(Beginning of Given records)

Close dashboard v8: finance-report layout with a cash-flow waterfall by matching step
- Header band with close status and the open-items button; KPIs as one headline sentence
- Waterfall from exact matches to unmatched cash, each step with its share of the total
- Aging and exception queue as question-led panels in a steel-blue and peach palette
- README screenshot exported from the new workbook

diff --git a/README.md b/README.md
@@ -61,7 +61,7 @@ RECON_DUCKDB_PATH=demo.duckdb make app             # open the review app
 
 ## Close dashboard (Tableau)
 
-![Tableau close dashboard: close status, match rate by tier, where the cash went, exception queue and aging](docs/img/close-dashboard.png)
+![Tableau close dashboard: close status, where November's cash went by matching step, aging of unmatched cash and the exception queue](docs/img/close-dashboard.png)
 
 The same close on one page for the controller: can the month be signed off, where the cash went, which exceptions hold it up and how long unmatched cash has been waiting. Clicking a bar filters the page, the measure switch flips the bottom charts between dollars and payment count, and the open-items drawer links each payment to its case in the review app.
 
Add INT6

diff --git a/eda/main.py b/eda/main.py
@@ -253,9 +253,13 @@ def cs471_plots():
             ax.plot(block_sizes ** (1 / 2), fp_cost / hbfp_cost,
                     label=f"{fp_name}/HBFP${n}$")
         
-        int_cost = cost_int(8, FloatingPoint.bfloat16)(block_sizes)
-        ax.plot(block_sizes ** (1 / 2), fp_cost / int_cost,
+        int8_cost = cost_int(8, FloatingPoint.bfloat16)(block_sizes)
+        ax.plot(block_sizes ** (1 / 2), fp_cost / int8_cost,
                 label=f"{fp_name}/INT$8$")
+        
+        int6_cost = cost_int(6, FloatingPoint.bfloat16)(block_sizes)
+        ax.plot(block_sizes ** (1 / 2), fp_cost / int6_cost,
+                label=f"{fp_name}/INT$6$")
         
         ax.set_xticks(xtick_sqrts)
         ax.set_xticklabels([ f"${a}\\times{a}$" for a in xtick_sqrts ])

(End of Given records)

■ What the exercise asks: All entries are to be output exactly as they stand.

■ Expected answer:
Close dashboard v8: finance-report layout with a cash-flow waterfall by matching step
- Header band with close status and the open-items button; KPIs as one headline sentence
- Waterfall from exact matches to unmatched cash, each step with its share of the total
- Aging and exception queue as question-led panels in a steel-blue and peach palette
- README screenshot exported from the new workbook

diff --git a/README.md b/README.md
@@ -61,7 +61,7 @@ RECON_DUCKDB_PATH=demo.duckdb make app             # open the review app
 
 ## Close dashboard (Tableau)
 
-![Tableau close dashboard: close status, match rate by tier, where the cash went, exception queue and aging](docs/img/close-dashboard.png)
+![Tableau close dashboard: close status, where November's cash went by matching step, aging of unmatched cash and the exception queue](docs/img/close-dashboard.png)
 
 The same close on one page for the controller: can the month be signed off, where the cash went, which exceptions hold it up and how long unmatched cash has been waiting. Clicking a bar filters the page, the measure switch flips the bottom charts between dollars and payment count, and the open-items drawer links each payment to its case in the review app.
 
Add INT6

diff --git a/eda/main.py b/eda/main.py
@@ -253,9 +253,13 @@ def cs471_plots():
             ax.plot(block_sizes ** (1 / 2), fp_cost / hbfp_cost,
                     label=f"{fp_name}/HBFP${n}$")
         
-        int_cost = cost_int(8, FloatingPoint.bfloat16)(block_sizes)
-        ax.plot(block_sizes ** (1 / 2), fp_cost / int_cost,
+        int8_cost = cost_int(8, FloatingPoint.bfloat16)(block_sizes)
+        ax.plot(block_sizes ** (1 / 2), fp_cost / int8_cost,
                 label=f"{fp_name}/INT$8$")
+        
+        int6_cost = cost_int(6, FloatingPoint.bfloat16)(block_sizes)
+        ax.plot(block_sizes ** (1 / 2), fp_cost / int6_cost,
+                label=f"{fp_name}/INT$6$")
         
         ax.set_xticks(xtick_sqrts)
         ax.set_xticklabels([ f"${a}\\times{a}$" for a in xtick_sqrts ])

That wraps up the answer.